Green Energy From Kinetic Plates

Sainsbury's_1235_19219251_1_0_6273_300320x320Green energy is a subject everyone is talking about lately, and as interest grows, the powers-that-be look for more ways to misinform people and squeeze an extra penny out of them. This is a great example in the UK. Supermarket chain, Sainsbury’s have announced they have opened a “people powered,” store in Gloucester, which will utilize energy from passing cars to power the checkout tills.

The idea is that every time a car rolls over a plate set into the road, a small amount of kinetic energy will be transferred through the plates which power a generator to produce the electricity, which, according to Sainsbury’s representative and the makers of the system is totally “free.”

Which it is – to them.
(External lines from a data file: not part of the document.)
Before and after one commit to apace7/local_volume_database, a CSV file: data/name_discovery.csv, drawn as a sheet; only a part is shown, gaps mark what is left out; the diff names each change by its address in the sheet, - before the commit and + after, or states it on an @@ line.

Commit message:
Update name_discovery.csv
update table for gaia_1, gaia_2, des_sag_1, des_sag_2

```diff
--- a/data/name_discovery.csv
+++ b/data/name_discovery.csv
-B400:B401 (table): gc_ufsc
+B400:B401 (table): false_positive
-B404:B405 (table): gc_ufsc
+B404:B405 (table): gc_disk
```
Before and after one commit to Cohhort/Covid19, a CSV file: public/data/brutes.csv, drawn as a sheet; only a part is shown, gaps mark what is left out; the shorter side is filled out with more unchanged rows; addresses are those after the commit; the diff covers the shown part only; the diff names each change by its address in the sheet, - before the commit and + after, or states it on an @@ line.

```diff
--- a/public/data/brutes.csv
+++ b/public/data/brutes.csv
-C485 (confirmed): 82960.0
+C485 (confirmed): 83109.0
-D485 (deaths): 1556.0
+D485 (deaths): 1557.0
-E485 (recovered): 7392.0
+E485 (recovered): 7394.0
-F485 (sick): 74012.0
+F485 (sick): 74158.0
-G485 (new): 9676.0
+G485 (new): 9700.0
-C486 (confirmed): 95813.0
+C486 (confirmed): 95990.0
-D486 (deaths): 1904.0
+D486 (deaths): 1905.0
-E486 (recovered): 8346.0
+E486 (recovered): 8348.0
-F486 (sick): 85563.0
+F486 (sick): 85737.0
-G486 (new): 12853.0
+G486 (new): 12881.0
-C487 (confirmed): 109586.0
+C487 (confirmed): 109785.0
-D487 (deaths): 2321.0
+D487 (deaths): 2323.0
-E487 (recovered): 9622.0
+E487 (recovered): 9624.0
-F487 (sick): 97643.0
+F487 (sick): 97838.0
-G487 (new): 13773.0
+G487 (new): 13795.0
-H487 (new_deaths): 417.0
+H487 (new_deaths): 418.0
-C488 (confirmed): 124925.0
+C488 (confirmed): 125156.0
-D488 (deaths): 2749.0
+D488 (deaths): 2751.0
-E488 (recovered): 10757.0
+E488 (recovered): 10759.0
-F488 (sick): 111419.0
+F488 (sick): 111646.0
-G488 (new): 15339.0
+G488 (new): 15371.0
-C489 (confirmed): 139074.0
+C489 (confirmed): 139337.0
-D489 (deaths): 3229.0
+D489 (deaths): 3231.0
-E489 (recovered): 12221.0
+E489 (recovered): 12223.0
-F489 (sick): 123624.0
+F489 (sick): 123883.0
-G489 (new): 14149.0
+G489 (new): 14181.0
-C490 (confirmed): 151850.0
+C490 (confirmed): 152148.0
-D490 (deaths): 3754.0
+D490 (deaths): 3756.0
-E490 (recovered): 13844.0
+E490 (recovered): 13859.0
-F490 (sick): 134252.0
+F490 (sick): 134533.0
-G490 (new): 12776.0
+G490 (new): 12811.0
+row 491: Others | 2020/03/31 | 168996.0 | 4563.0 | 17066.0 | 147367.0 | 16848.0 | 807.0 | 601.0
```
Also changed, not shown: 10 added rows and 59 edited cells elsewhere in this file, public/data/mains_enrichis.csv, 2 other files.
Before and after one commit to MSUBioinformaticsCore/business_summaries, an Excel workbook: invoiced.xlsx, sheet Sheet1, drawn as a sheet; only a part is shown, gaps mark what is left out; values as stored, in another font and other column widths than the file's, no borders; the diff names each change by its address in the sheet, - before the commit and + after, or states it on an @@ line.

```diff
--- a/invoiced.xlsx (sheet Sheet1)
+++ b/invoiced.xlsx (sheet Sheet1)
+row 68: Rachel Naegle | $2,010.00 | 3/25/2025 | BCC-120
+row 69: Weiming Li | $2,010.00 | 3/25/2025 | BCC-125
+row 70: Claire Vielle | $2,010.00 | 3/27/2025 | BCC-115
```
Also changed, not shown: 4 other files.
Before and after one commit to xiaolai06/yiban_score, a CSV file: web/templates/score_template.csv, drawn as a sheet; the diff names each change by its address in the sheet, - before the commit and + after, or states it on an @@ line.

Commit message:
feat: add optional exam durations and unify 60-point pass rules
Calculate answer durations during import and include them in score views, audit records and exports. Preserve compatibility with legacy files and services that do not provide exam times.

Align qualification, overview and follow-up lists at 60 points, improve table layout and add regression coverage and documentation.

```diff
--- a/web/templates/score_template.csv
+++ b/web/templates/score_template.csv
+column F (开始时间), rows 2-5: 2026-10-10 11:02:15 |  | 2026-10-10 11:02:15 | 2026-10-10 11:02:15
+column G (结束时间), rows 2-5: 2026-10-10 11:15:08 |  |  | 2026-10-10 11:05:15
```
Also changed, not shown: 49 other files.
Unless some clever devil sneakily changed the laws of physics while no one was looking, this “free,” energy merely steals a tiny bit of energy from the passing car, causing a tiny increase in fuel consumption and a tiny increase in pollution emissions. Sainsbury’s coincidentally is one of the UK’s biggest suppliers of fuel.

1260425_f260Yet the newspapers are full of stories about how “green,” this development is. And presumably the Lord who runs the company had a word with the Lord who screws millions out of the taxpayer at the BBC to give this some good press, because the BBC are all over it. There is a diagram of how the system is designed to work on the right.

Certainly the amount of fuel stolen from each passing motorist will be barely noticed, but that is not the point. According to all the bullshit press releases, the system will apparently produce 30 kW of energy per hour, but it is certainly not green and it most definitely is not free. Sainsbury’s are not paying for it, but free energy? Pull the other one.

I imagine the ongoing maintenance costs of this system must surely outweigh the cost savings. I can’t really decide what the point of this is – cars are not exactly the most efficient way of producing energy, and this will merely serve to slow them down a tad and make them slightly less efficient. There is an argument that if these plates are positioned in such a place as cars are already braking, it will be taking energy that would have been wasted anyway, but from what I have seen, the plates are on a flat surface and the only reason to brake is for the plates.

Yet another piece of disinformation to add to the collection of rubbish I already have in my head. It certainly looks to be a rather inefficient way of generating electricity but as usual – the ones who will end up paying for it are the ones who do not get any benefit. I guess my real issue with this is that it is an obvious attempt to portray the company as environmentally aware while doing the opposite. If Sainsbury’s really cared about the environment, they would stop flying in wild Alaskan hoojimawhotsits from outer Mongolia and start refusing to sell products that are heavily over-packaged. But there isn’t any money in that. In the meantime, I will be driving around any mysterious plates in the road.

Mark Knowles on sablinkedinMark Knowles on sabfacebook
Mark Knowles
No comments yet.

Leave a Reply